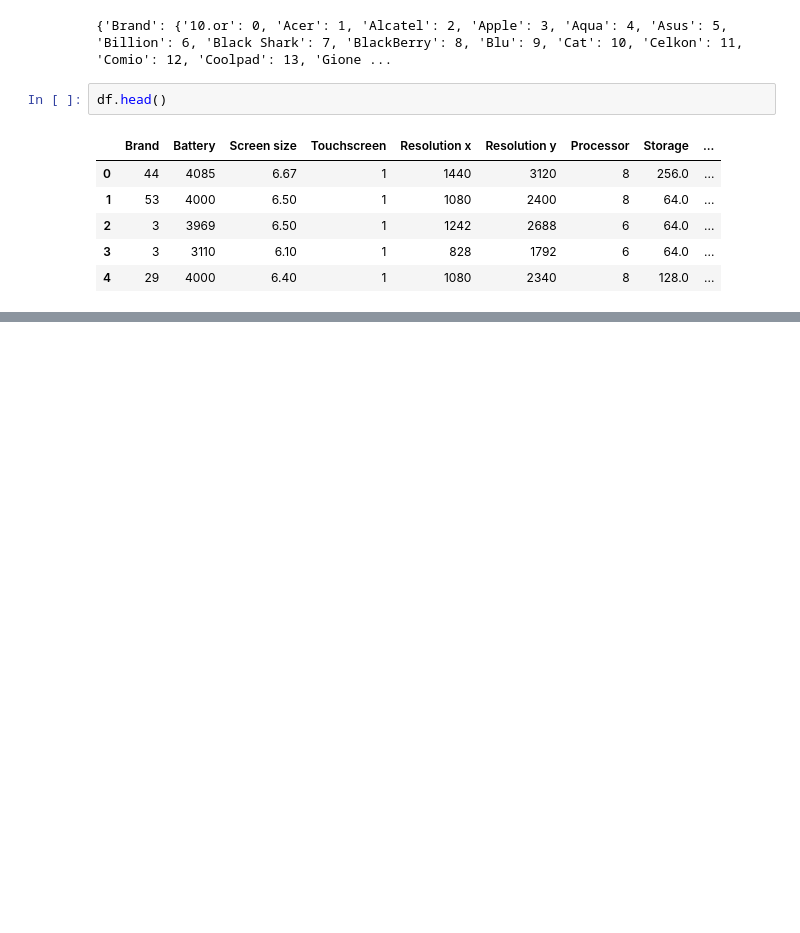
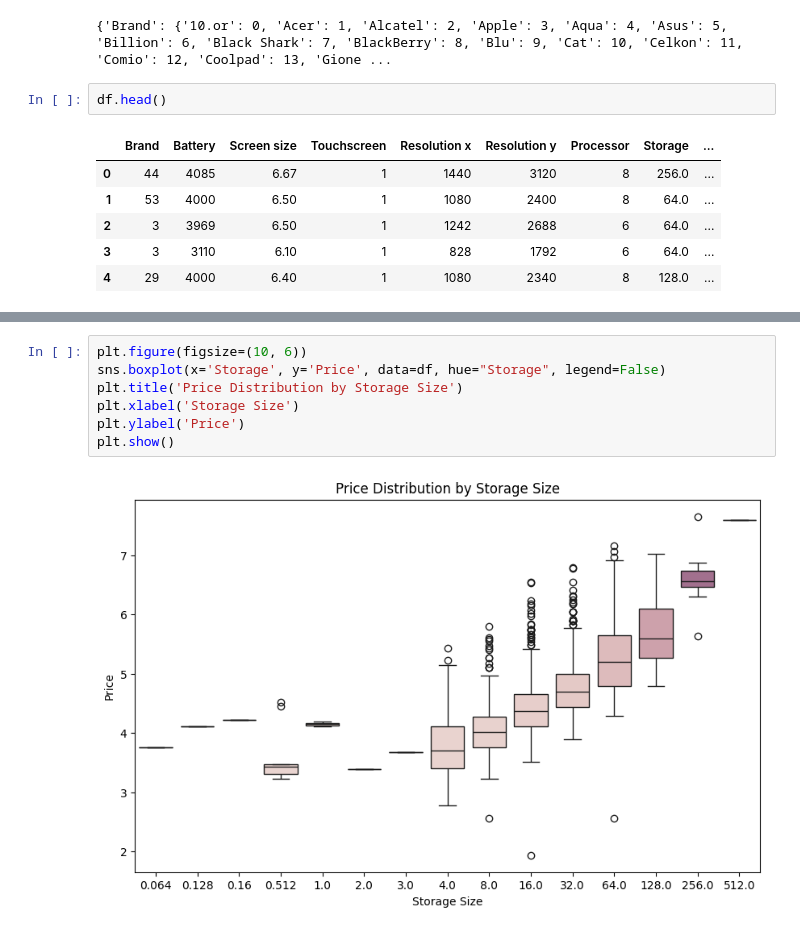
Before and after one commit to dhsiehcode/573_project, a Jupyter notebook: data_exploration.ipynb, the cells around one changed output, grey strips where cells are left out. Cells and saved outputs as stored; diff of their text form; blank space fills up the shorter version.

```diff
--- a/data_exploration.ipynb
+++ b/data_exploration.ipynb
@@ -83,0 +107,9 @@ df.describe()
+# %%
+plt.figure(figsize=(10, 6))
+sns.boxplot(x='Storage', y='Price', data=df, hue="Storage", legend=False)
+plt.title('Price Distribution by Storage Size')
+plt.xlabel('Storage Size')
+plt.ylabel('Price')
+plt.show()
+# %% [output]
+[figure, added]
```
Also changed, not shown: parts of 4 cells of this notebook.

══════

» **PROBLEM DESCRIPTION**: Copy the listing over exactly, skipping the pictures it holds.

» **RESPONSE BOX**:
Before and after one commit to dhsiehcode/573_project, a Jupyter notebook: data_exploration.ipynb, the cells around one changed output, grey strips where cells are left out. Cells and saved outputs as stored; diff of their text form; blank space fills up the shorter version.

```diff
--- a/data_exploration.ipynb
+++ b/data_exploration.ipynb
@@ -83,0 +107,9 @@ df.describe()
+# %%
+plt.figure(figsize=(10, 6))
+sns.boxplot(x='Storage', y='Price', data=df, hue="Storage", legend=False)
+plt.title('Price Distribution by Storage Size')
+plt.xlabel('Storage Size')
+plt.ylabel('Price')
+plt.show()
+# %% [output]
+[figure, added]
```
Also changed, not shown: parts of 4 cells of this notebook.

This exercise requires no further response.